Source records:
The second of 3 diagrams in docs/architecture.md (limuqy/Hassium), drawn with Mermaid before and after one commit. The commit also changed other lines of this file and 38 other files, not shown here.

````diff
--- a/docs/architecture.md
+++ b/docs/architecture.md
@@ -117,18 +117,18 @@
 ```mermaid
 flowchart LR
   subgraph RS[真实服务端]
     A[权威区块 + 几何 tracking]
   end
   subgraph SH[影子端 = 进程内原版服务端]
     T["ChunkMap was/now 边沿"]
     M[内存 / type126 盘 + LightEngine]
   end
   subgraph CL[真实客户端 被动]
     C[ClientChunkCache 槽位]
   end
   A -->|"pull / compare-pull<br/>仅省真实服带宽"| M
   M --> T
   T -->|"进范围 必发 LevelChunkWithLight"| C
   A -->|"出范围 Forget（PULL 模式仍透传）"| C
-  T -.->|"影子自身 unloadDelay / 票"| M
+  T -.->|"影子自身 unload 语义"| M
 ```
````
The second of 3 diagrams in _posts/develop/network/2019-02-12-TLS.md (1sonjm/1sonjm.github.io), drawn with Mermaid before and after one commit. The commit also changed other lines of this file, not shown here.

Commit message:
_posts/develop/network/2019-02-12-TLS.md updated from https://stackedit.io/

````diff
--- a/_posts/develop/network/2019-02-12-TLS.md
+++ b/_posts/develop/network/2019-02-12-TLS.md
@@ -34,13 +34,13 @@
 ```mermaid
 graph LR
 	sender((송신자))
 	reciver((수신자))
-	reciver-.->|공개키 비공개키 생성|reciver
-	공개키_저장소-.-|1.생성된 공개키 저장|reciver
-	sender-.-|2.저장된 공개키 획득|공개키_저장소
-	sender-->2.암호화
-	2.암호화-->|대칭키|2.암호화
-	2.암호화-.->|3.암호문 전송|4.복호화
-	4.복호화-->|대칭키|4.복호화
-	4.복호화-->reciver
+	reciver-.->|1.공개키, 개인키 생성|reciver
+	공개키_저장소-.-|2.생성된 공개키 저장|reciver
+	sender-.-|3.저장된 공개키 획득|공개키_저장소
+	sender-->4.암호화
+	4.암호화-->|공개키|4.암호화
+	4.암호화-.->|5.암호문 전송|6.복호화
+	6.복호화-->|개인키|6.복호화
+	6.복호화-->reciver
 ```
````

What you need to do: All records above are to be printed exactly, with nothing omitted.

Response:
The second of 3 diagrams in docs/architecture.md (limuqy/Hassium), drawn with Mermaid before and after one commit. The commit also changed other lines of this file and 38 other files, not shown here.

````diff
--- a/docs/architecture.md
+++ b/docs/architecture.md
@@ -117,18 +117,18 @@
 ```mermaid
 flowchart LR
   subgraph RS[真实服务端]
     A[权威区块 + 几何 tracking]
   end
   subgraph SH[影子端 = 进程内原版服务端]
     T["ChunkMap was/now 边沿"]
     M[内存 / type126 盘 + LightEngine]
   end
   subgraph CL[真实客户端 被动]
     C[ClientChunkCache 槽位]
   end
   A -->|"pull / compare-pull<br/>仅省真实服带宽"| M
   M --> T
   T -->|"进范围 必发 LevelChunkWithLight"| C
   A -->|"出范围 Forget（PULL 模式仍透传）"| C
-  T -.->|"影子自身 unloadDelay / 票"| M
+  T -.->|"影子自身 unload 语义"| M
 ```
````
The second of 3 diagrams in _posts/develop/network/2019-02-12-TLS.md (1sonjm/1sonjm.github.io), drawn with Mermaid before and after one commit. The commit also changed other lines of this file, not shown here.

Commit message:
_posts/develop/network/2019-02-12-TLS.md updated from https://stackedit.io/

````diff
--- a/_posts/develop/network/2019-02-12-TLS.md
+++ b/_posts/develop/network/2019-02-12-TLS.md
@@ -34,13 +34,13 @@
 ```mermaid
 graph LR
 	sender((송신자))
 	reciver((수신자))
-	reciver-.->|공개키 비공개키 생성|reciver
-	공개키_저장소-.-|1.생성된 공개키 저장|reciver
-	sender-.-|2.저장된 공개키 획득|공개키_저장소
-	sender-->2.암호화
-	2.암호화-->|대칭키|2.암호화
-	2.암호화-.->|3.암호문 전송|4.복호화
-	4.복호화-->|대칭키|4.복호화
-	4.복호화-->reciver
+	reciver-.->|1.공개키, 개인키 생성|reciver
+	공개키_저장소-.-|2.생성된 공개키 저장|reciver
+	sender-.-|3.저장된 공개키 획득|공개키_저장소
+	sender-->4.암호화
+	4.암호화-->|공개키|4.암호화
+	4.암호화-.->|5.암호문 전송|6.복호화
+	6.복호화-->|개인키|6.복호화
+	6.복호화-->reciver
 ```
````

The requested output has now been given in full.